By Rob Sabo, Northern Nevada Business Weekly
Several golf courses in northern Nevada have struggled with red ink the past few years, the most notable being D’Andrea, which eventually closed.
Two keys to economic viability for the region’s courses, says Greg Raleigh, membership director at Somersett Golf and Country Club, is to develop more golfers locally and to heavily promote the benefits and social aspects of golf to increase membership and play.
“There is just so much to do in this region, that if we don’t develop more golfers there are other activities,” Raleigh says. “The challenges aren’t other golf courses, there is just so many things to do with the lake and skiing and everything else that we have to keep building golfers.”
Golf courses in northern Nevada have become proactive to increasing their membership bases. Somersett this year introduced a low-cost preview membership that has a clearly defined end-date rather than standard memberships, which are paid until cancelled.

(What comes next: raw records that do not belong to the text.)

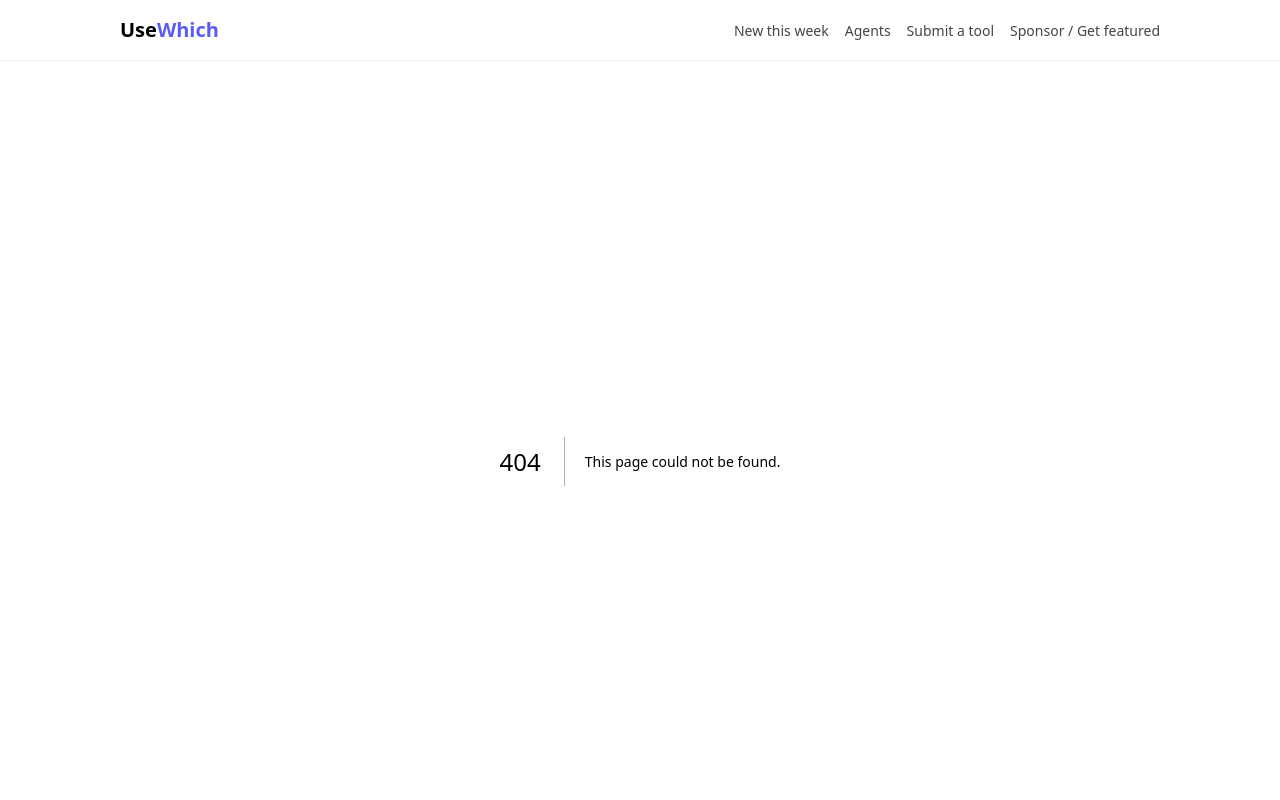
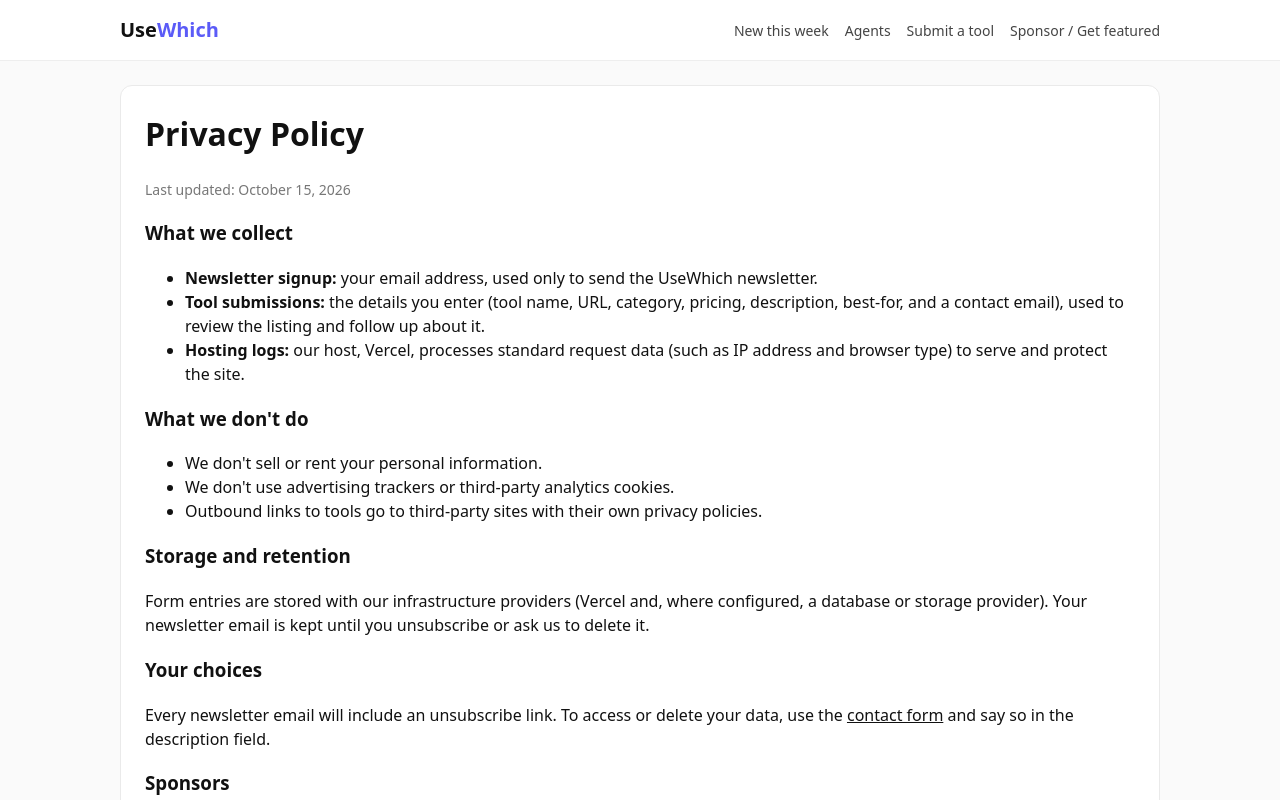
Before and after one commit to OzRendering/toolwander, a Next.js app: page /privacy in a window 1280 px wide. Before the commit this address had no page. Shown: the top 800 px of the page. Built offline with nearby package versions, Linux system fonts and the light colour scheme.

Commit message:
Add privacy, terms, RSS, OG image

```diff
--- /dev/null
+++ b/app/opengraph-image.tsx
@@ -0,0 +1,6 @@
+import { ImageResponse } from "next/og";
+export const alt = "UseWhich — Which AI tool to use for which job"; export const size = { width: 1200, height: 630 }; export const contentType = "image/png";
+export default function OG() { return new ImageResponse((<div style={{ width: "100%", height: "100%", display: "flex", flexDirection: "column", justifyContent: "center", padding: 80, background: "linear-gradient(135deg,#ffffff,#eef0ff)", fontFamily: "sans-serif" }}>
+  <div style={{ display: "flex", fontSize: 96, fontWeight: 800, color: "#111" }}>Use<span style={{ color: "#5b5bf7" }}>Which</span></div>
+  <div style={{ fontSize: 48, color: "#333", marginTop: 20 }}>Which AI tool to use for which job.</div>
+  <div style={{ fontSize: 30, color: "#666", marginTop: 30 }}>77+ AI tools & agents · New releases every week</div></div>), size); }
--- /dev/null
+++ b/app/privacy/page.tsx
@@ -0,0 +1,12 @@
+export const metadata = { title: "Privacy Policy", description: "How UseWhich handles newsletter signups, tool submissions and site data.", alternates: { canonical: "/privacy" } };
+export default function Privacy() { return (<div className="box"><h1 style={{ marginTop: 0 }}>Privacy Policy</h1><p className="muted">Last updated: October 15, 2026</p>
+  <h3>What we collect</h3><ul>
+    <li><b>Newsletter signup:</b> your email address, used only to send the UseWhich newsletter.</li>
+    <li><b>Tool submissions:</b> the details you enter (tool name, URL, category, pricing, description, best-for, and a contact email), used to review the listing and follow up about it.</li>
+    <li><b>Hosting logs:</b> our host, Vercel, processes standard request data (such as IP address and browser type) to serve and protect the site.</li></ul>
+  <h3>What we don't do</h3><ul><li>We don't sell or rent your personal information.</li><li>We don't use advertising trackers or third-party analytics cookies.</li>
+    <li>Outbound links to tools go to third-party sites with their own privacy policies.</li></ul>
+  <h3>Storage and retention</h3><p>Form entries are stored with our infrastructure providers (Vercel and, where configured, a database or storage provider). Your newsletter email is kept until you unsubscribe or ask us to delete it.</p>
+  <h3>Your choices</h3><p>Every newsletter email will include an unsubscribe link. To access or delete your data, use the <a href="/submit">contact form</a> and say so in the description field.</p>
+  <h3>Sponsors</h3><p>Sponsored and featured placements are labelled “Featured” or “Sponsor”. Sponsors do not get access to subscriber data.</p>
+  <h3>Changes</h3><p>We'll update this page if our practices change.</p></div>); }
```
Also changed, not shown: app/rss.xml/route.ts (added, +9 -0 lines), app/terms/page.tsx (added, +7 -0 lines).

The private course in the hills west of Reno sold 50 of the new memberships in January and exceeded its annual sales enrollment goals in the first quarter, Raleigh says.
In order to generate more cash flow for the course, Somersett re-allocated a portion of homeowners’ association fees to the operation of the course, Raleigh says.
Another step the course has enacted to help increase play is a “Learn to Golf” program with PGA professional Stuart Smith, who works with experienced and beginning golfers to build enthusiasm for the game.
“Stuart is committed to teaching, playing and generating golfers,” Raleigh says. “It is really a lifestyle play. Golf has a way of making itself a lifestyle, and that is what we are trying to communicate.”
Lisa Anderson, general manager of Montréux Golf and Country Club, says the course will unveil a new promotional campaign designed to grow its membership base, which has decreased just 16 percent from its peak of 417 in 2006. Montréux has 350 golf members, 50 sports members and 37 clubhouse members. Amenities change with the different membership levels. The latter two membership levels have seen small growth in recent years, Anderson says.